» **Activity**: This task calls for copying every line of the records that includes the word "IsAuth".

(Modification records)
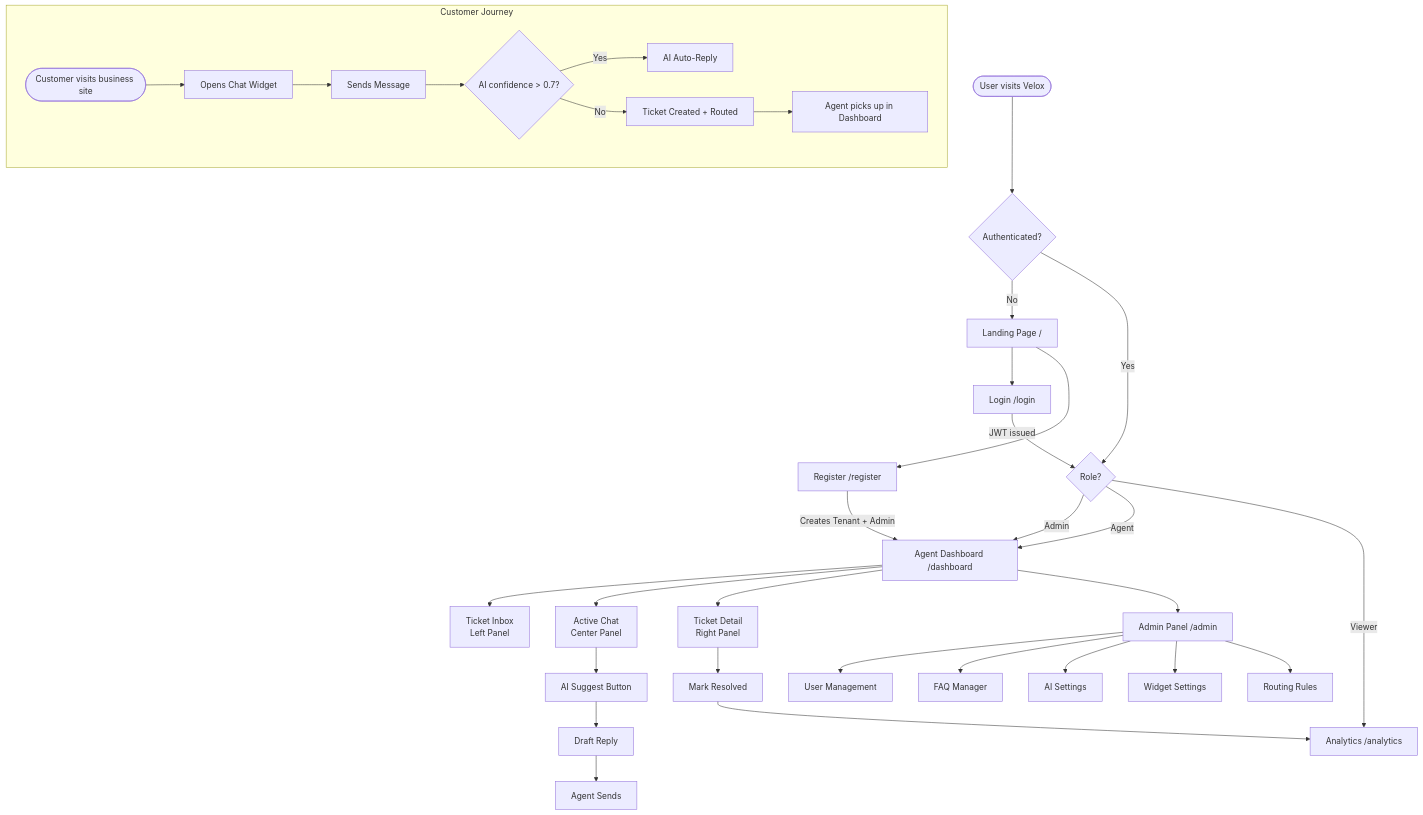
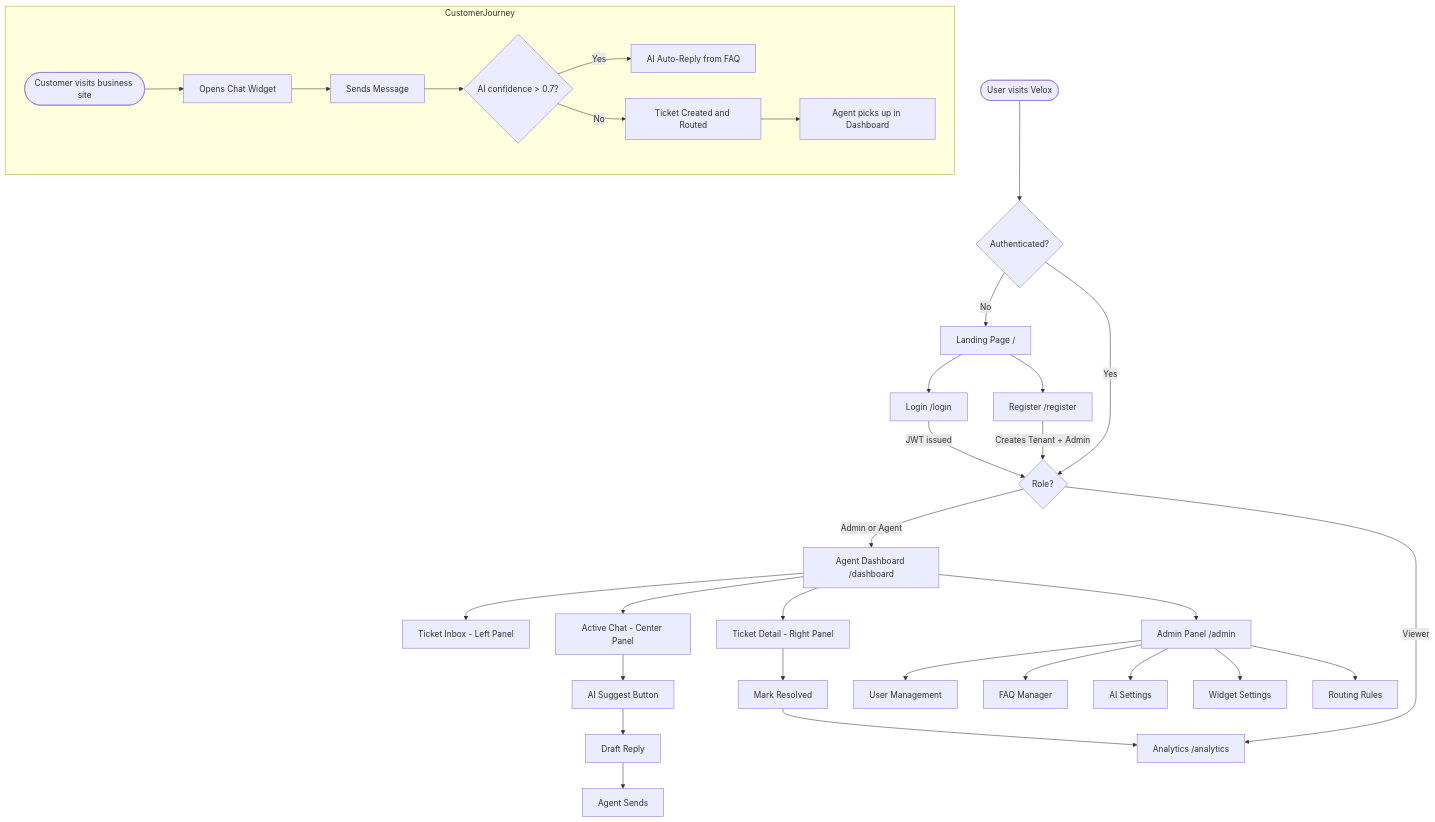
Before and after one commit to Akshvt/Velox: the first of 2 diagrams in VELOX-IMPLEMENTATION-PLAN.md, drawn with Mermaid. The commit also changed other lines of this file and 4 other files, not shown here.

Commit message:
docs: clean UTF-8 plan with colorful PNG diagrams (architecture, ERD, AI flow, ticket lifecycle)

````diff
--- a/VELOX-IMPLEMENTATION-PLAN.md
+++ b/VELOX-IMPLEMENTATION-PLAN.md
@@ -71,43 +36,34 @@
 ```mermaid
 flowchart TD
     Start([User visits Velox]) --> IsAuth{Authenticated?}
-
     IsAuth -->|No| Landing[Landing Page /]
     Landing --> Login[Login /login]
     Landing --> Register[Register /register]
-    Register -->|Creates Tenant + Admin| Dashboard
+    Register -->|Creates Tenant + Admin| RoleCheck
     Login -->|JWT issued| RoleCheck{Role?}
-
     IsAuth -->|Yes| RoleCheck
-
-    RoleCheck -->|Admin| Dashboard[Agent Dashboard /dashboard]
-    RoleCheck -->|Agent| Dashboard
+    RoleCheck -->|Admin or Agent| Dashboard[Agent Dashboard /dashboard]
     RoleCheck -->|Viewer| Analytics[Analytics /analytics]
-
-    Dashboard --> Inbox[Ticket Inbox<br/>Left Panel]
-    Dashboard --> Chat[Active Chat<br/>Center Panel]
-    Dashboard --> Detail[Ticket Detail<br/>Right Panel]
-
+    Dashboard --> Inbox[Ticket Inbox - Left Panel]
+    Dashboard --> Chat[Active Chat - Center Panel]
+    Dashboard --> Detail[Ticket Detail - Right Panel]
     Chat --> AISuggest[AI Suggest Button]
     AISuggest --> Draft[Draft Reply]
     Draft --> Send[Agent Sends]
-
     Detail --> Resolve[Mark Resolved]
     Resolve --> Analytics
-
     Dashboard --> Admin[Admin Panel /admin]
     Admin --> Users[User Management]
     Admin --> FAQs[FAQ Manager]
     Admin --> AIConfig[AI Settings]
     Admin --> Widget[Widget Settings]
     Admin --> Routing[Routing Rules]
-
-    subgraph Customer Journey
+    subgraph CustomerJourney
         EmbedWidget([Customer visits business site]) --> OpenWidget[Opens Chat Widget]
         OpenWidget --> SendMsg[Sends Message]
         SendMsg --> AIReply{AI confidence > 0.7?}
-        AIReply -->|Yes| AutoReply[AI Auto-Reply]
-        AIReply -->|No| CreateTicket[Ticket Created + Routed]
+        AIReply -->|Yes| AutoReply[AI Auto-Reply from FAQ]
+        AIReply -->|No| CreateTicket[Ticket Created and Routed]
         CreateTicket --> AgentPick[Agent picks up in Dashboard]
     end
 ```
````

» **The completed task**:
     Start([User visits Velox]) --> IsAuth{Authenticated?}
     IsAuth -->|No| Landing[Landing Page /]
     IsAuth -->|Yes| RoleCheck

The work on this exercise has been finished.